| Source material |
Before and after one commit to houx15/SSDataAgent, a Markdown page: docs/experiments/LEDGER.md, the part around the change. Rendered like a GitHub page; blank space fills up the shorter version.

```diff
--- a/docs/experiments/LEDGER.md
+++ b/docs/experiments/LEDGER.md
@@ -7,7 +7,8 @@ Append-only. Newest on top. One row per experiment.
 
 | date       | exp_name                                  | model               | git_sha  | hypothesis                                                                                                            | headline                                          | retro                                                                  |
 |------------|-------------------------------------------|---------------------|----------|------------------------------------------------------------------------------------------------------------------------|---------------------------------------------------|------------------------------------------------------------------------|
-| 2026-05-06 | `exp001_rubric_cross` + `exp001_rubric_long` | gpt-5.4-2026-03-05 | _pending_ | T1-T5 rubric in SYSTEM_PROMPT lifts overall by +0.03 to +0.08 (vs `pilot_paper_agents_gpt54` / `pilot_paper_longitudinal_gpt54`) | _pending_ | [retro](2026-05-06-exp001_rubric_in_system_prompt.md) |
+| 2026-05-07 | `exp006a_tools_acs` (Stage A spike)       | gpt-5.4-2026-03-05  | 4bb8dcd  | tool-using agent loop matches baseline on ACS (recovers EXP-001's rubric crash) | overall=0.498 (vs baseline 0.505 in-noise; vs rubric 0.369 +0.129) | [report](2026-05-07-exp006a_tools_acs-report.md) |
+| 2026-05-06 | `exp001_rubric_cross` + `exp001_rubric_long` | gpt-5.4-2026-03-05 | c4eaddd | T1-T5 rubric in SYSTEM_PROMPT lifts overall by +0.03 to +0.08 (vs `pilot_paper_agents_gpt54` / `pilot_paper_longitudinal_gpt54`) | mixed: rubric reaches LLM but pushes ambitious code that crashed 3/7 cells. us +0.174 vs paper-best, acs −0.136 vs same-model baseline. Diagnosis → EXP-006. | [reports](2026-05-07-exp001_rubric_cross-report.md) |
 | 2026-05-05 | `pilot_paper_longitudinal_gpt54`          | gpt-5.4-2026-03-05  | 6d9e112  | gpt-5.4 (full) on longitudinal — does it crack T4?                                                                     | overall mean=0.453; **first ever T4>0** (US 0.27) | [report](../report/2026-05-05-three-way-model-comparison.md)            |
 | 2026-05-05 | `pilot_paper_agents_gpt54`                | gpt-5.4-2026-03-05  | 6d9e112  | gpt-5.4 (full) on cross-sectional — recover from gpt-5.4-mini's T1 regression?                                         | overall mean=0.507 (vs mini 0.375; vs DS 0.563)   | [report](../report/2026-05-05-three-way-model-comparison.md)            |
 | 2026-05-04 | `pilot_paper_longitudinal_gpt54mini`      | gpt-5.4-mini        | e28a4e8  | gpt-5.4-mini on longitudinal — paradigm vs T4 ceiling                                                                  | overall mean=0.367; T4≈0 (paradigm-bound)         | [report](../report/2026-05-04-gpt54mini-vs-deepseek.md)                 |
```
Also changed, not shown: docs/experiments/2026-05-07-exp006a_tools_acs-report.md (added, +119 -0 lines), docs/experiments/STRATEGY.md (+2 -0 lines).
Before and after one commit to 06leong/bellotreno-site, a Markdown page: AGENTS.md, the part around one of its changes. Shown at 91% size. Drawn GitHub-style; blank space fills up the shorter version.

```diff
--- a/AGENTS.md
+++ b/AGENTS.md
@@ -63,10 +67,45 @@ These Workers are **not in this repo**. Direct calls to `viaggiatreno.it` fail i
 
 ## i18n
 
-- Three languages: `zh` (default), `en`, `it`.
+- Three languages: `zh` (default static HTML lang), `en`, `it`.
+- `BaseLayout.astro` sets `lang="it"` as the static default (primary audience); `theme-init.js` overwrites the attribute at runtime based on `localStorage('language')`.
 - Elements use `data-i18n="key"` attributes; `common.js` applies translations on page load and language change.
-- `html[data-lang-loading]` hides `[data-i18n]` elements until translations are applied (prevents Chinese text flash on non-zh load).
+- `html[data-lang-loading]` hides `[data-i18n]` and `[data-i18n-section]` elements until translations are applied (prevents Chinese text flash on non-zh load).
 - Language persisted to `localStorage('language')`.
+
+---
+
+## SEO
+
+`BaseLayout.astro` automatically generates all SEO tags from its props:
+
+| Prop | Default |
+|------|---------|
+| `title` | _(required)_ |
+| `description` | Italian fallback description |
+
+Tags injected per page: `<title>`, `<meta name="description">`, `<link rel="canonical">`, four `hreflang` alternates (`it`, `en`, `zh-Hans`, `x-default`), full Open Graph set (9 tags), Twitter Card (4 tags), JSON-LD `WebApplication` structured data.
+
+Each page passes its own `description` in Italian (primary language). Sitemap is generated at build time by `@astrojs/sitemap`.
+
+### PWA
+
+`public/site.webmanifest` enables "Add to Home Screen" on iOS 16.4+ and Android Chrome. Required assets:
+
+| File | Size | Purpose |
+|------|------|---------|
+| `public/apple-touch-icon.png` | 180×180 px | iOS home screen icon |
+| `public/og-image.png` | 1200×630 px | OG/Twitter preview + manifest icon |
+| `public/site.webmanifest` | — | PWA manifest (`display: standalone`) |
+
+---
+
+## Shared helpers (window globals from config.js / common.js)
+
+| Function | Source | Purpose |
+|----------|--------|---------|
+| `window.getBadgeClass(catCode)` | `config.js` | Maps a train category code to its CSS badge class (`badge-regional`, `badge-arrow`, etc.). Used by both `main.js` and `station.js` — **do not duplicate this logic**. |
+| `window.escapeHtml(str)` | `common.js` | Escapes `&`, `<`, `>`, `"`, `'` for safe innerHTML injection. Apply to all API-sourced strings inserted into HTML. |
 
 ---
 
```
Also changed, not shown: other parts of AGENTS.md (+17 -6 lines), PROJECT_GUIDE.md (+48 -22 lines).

| Exercise details |
As the exercise requires, copy out the data shown above word for word.

| Answer below |
Before and after one commit to houx15/SSDataAgent, a Markdown page: docs/experiments/LEDGER.md, the part around the change. Rendered like a GitHub page; blank space fills up the shorter version.

```diff
--- a/docs/experiments/LEDGER.md
+++ b/docs/experiments/LEDGER.md
@@ -7,7 +7,8 @@ Append-only. Newest on top. One row per experiment.
 
 | date       | exp_name                                  | model               | git_sha  | hypothesis                                                                                                            | headline                                          | retro                                                                  |
 |------------|-------------------------------------------|---------------------|----------|------------------------------------------------------------------------------------------------------------------------|---------------------------------------------------|------------------------------------------------------------------------|
-| 2026-05-06 | `exp001_rubric_cross` + `exp001_rubric_long` | gpt-5.4-2026-03-05 | _pending_ | T1-T5 rubric in SYSTEM_PROMPT lifts overall by +0.03 to +0.08 (vs `pilot_paper_agents_gpt54` / `pilot_paper_longitudinal_gpt54`) | _pending_ | [retro](2026-05-06-exp001_rubric_in_system_prompt.md) |
+| 2026-05-07 | `exp006a_tools_acs` (Stage A spike)       | gpt-5.4-2026-03-05  | 4bb8dcd  | tool-using agent loop matches baseline on ACS (recovers EXP-001's rubric crash) | overall=0.498 (vs baseline 0.505 in-noise; vs rubric 0.369 +0.129) | [report](2026-05-07-exp006a_tools_acs-report.md) |
+| 2026-05-06 | `exp001_rubric_cross` + `exp001_rubric_long` | gpt-5.4-2026-03-05 | c4eaddd | T1-T5 rubric in SYSTEM_PROMPT lifts overall by +0.03 to +0.08 (vs `pilot_paper_agents_gpt54` / `pilot_paper_longitudinal_gpt54`) | mixed: rubric reaches LLM but pushes ambitious code that crashed 3/7 cells. us +0.174 vs paper-best, acs −0.136 vs same-model baseline. Diagnosis → EXP-006. | [reports](2026-05-07-exp001_rubric_cross-report.md) |
 | 2026-05-05 | `pilot_paper_longitudinal_gpt54`          | gpt-5.4-2026-03-05  | 6d9e112  | gpt-5.4 (full) on longitudinal — does it crack T4?                                                                     | overall mean=0.453; **first ever T4>0** (US 0.27) | [report](../report/2026-05-05-three-way-model-comparison.md)            |
 | 2026-05-05 | `pilot_paper_agents_gpt54`                | gpt-5.4-2026-03-05  | 6d9e112  | gpt-5.4 (full) on cross-sectional — recover from gpt-5.4-mini's T1 regression?                                         | overall mean=0.507 (vs mini 0.375; vs DS 0.563)   | [report](../report/2026-05-05-three-way-model-comparison.md)            |
 | 2026-05-04 | `pilot_paper_longitudinal_gpt54mini`      | gpt-5.4-mini        | e28a4e8  | gpt-5.4-mini on longitudinal — paradigm vs T4 ceiling                                                                  | overall mean=0.367; T4≈0 (paradigm-bound)         | [report](../report/2026-05-04-gpt54mini-vs-deepseek.md)                 |
```
Also changed, not shown: docs/experiments/2026-05-07-exp006a_tools_acs-report.md (added, +119 -0 lines), docs/experiments/STRATEGY.md (+2 -0 lines).
Before and after one commit to 06leong/bellotreno-site, a Markdown page: AGENTS.md, the part around one of its changes. Shown at 91% size. Drawn GitHub-style; blank space fills up the shorter version.

```diff
--- a/AGENTS.md
+++ b/AGENTS.md
@@ -63,10 +67,45 @@ These Workers are **not in this repo**. Direct calls to `viaggiatreno.it` fail i
 
 ## i18n
 
-- Three languages: `zh` (default), `en`, `it`.
+- Three languages: `zh` (default static HTML lang), `en`, `it`.
+- `BaseLayout.astro` sets `lang="it"` as the static default (primary audience); `theme-init.js` overwrites the attribute at runtime based on `localStorage('language')`.
 - Elements use `data-i18n="key"` attributes; `common.js` applies translations on page load and language change.
-- `html[data-lang-loading]` hides `[data-i18n]` elements until translations are applied (prevents Chinese text flash on non-zh load).
+- `html[data-lang-loading]` hides `[data-i18n]` and `[data-i18n-section]` elements until translations are applied (prevents Chinese text flash on non-zh load).
 - Language persisted to `localStorage('language')`.
+
+---
+
+## SEO
+
+`BaseLayout.astro` automatically generates all SEO tags from its props:
+
+| Prop | Default |
+|------|---------|
+| `title` | _(required)_ |
+| `description` | Italian fallback description |
+
+Tags injected per page: `<title>`, `<meta name="description">`, `<link rel="canonical">`, four `hreflang` alternates (`it`, `en`, `zh-Hans`, `x-default`), full Open Graph set (9 tags), Twitter Card (4 tags), JSON-LD `WebApplication` structured data.
+
+Each page passes its own `description` in Italian (primary language). Sitemap is generated at build time by `@astrojs/sitemap`.
+
+### PWA
+
+`public/site.webmanifest` enables "Add to Home Screen" on iOS 16.4+ and Android Chrome. Required assets:
+
+| File | Size | Purpose |
+|------|------|---------|
+| `public/apple-touch-icon.png` | 180×180 px | iOS home screen icon |
+| `public/og-image.png` | 1200×630 px | OG/Twitter preview + manifest icon |
+| `public/site.webmanifest` | — | PWA manifest (`display: standalone`) |
+
+---
+
+## Shared helpers (window globals from config.js / common.js)
+
+| Function | Source | Purpose |
+|----------|--------|---------|
+| `window.getBadgeClass(catCode)` | `config.js` | Maps a train category code to its CSS badge class (`badge-regional`, `badge-arrow`, etc.). Used by both `main.js` and `station.js` — **do not duplicate this logic**. |
+| `window.escapeHtml(str)` | `common.js` | Escapes `&`, `<`, `>`, `"`, `'` for safe innerHTML injection. Apply to all API-sourced strings inserted into HTML. |
 
 ---
 
```
Also changed, not shown: other parts of AGENTS.md (+17 -6 lines), PROJECT_GUIDE.md (+48 -22 lines).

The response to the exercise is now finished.